§ **EXERCISE GOAL**:
Please repeat the data exactly. Any picture in it stays out.
Start of TASK MATERIAL
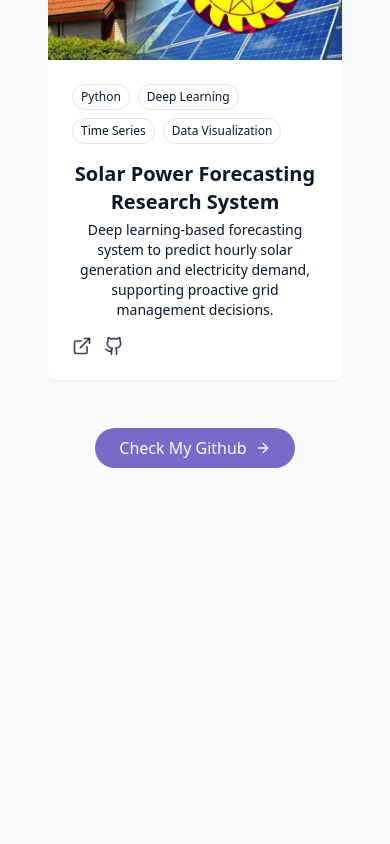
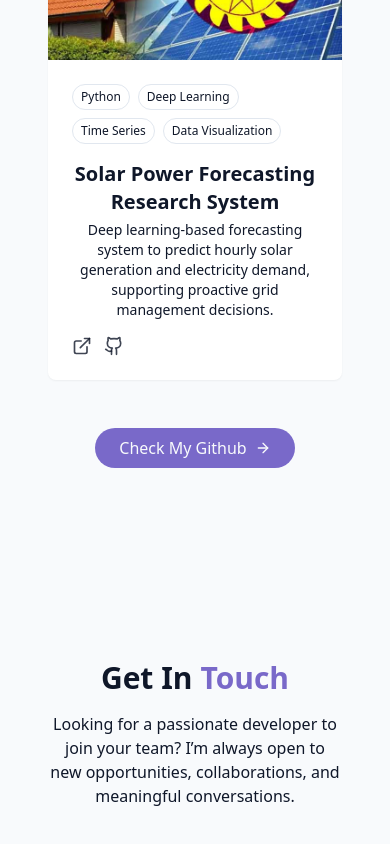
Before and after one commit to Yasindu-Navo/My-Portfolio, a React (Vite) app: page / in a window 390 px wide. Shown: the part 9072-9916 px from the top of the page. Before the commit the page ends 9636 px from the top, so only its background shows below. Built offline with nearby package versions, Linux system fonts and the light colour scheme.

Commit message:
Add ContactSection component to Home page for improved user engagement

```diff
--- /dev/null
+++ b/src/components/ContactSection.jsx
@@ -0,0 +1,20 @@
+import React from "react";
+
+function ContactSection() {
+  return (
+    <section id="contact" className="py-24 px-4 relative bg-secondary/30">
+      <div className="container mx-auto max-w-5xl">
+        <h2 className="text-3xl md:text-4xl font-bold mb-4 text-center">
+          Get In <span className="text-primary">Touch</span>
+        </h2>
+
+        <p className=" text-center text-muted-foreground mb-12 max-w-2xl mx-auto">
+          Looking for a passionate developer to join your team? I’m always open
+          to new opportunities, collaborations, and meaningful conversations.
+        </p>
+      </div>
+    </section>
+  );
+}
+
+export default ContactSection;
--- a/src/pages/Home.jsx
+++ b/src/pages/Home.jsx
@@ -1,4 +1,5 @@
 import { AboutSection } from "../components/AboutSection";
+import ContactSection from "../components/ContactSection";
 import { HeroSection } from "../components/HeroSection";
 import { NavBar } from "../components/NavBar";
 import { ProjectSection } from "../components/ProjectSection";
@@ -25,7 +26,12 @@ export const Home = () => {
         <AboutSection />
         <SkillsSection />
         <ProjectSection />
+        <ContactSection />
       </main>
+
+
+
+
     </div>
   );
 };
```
End of TASK MATERIAL
§ **FINISHED TASK**:
Before and after one commit to Yasindu-Navo/My-Portfolio, a React (Vite) app: page / in a window 390 px wide. Shown: the part 9072-9916 px from the top of the page. Before the commit the page ends 9636 px from the top, so only its background shows below. Built offline with nearby package versions, Linux system fonts and the light colour scheme.

Commit message:
Add ContactSection component to Home page for improved user engagement

```diff
--- /dev/null
+++ b/src/components/ContactSection.jsx
@@ -0,0 +1,20 @@
+import React from "react";
+
+function ContactSection() {
+  return (
+    <section id="contact" className="py-24 px-4 relative bg-secondary/30">
+      <div className="container mx-auto max-w-5xl">
+        <h2 className="text-3xl md:text-4xl font-bold mb-4 text-center">
+          Get In <span className="text-primary">Touch</span>
+        </h2>
+
+        <p className=" text-center text-muted-foreground mb-12 max-w-2xl mx-auto">
+          Looking for a passionate developer to join your team? I’m always open
+          to new opportunities, collaborations, and meaningful conversations.
+        </p>
+      </div>
+    </section>
+  );
+}
+
+export default ContactSection;
--- a/src/pages/Home.jsx
+++ b/src/pages/Home.jsx
@@ -1,4 +1,5 @@
 import { AboutSection } from "../components/AboutSection";
+import ContactSection from "../components/ContactSection";
 import { HeroSection } from "../components/HeroSection";
 import { NavBar } from "../components/NavBar";
 import { ProjectSection } from "../components/ProjectSection";
@@ -25,7 +26,12 @@ export const Home = () => {
         <AboutSection />
         <SkillsSection />
         <ProjectSection />
+        <ContactSection />
       </main>
+
+
+
+
     </div>
   );
 };
```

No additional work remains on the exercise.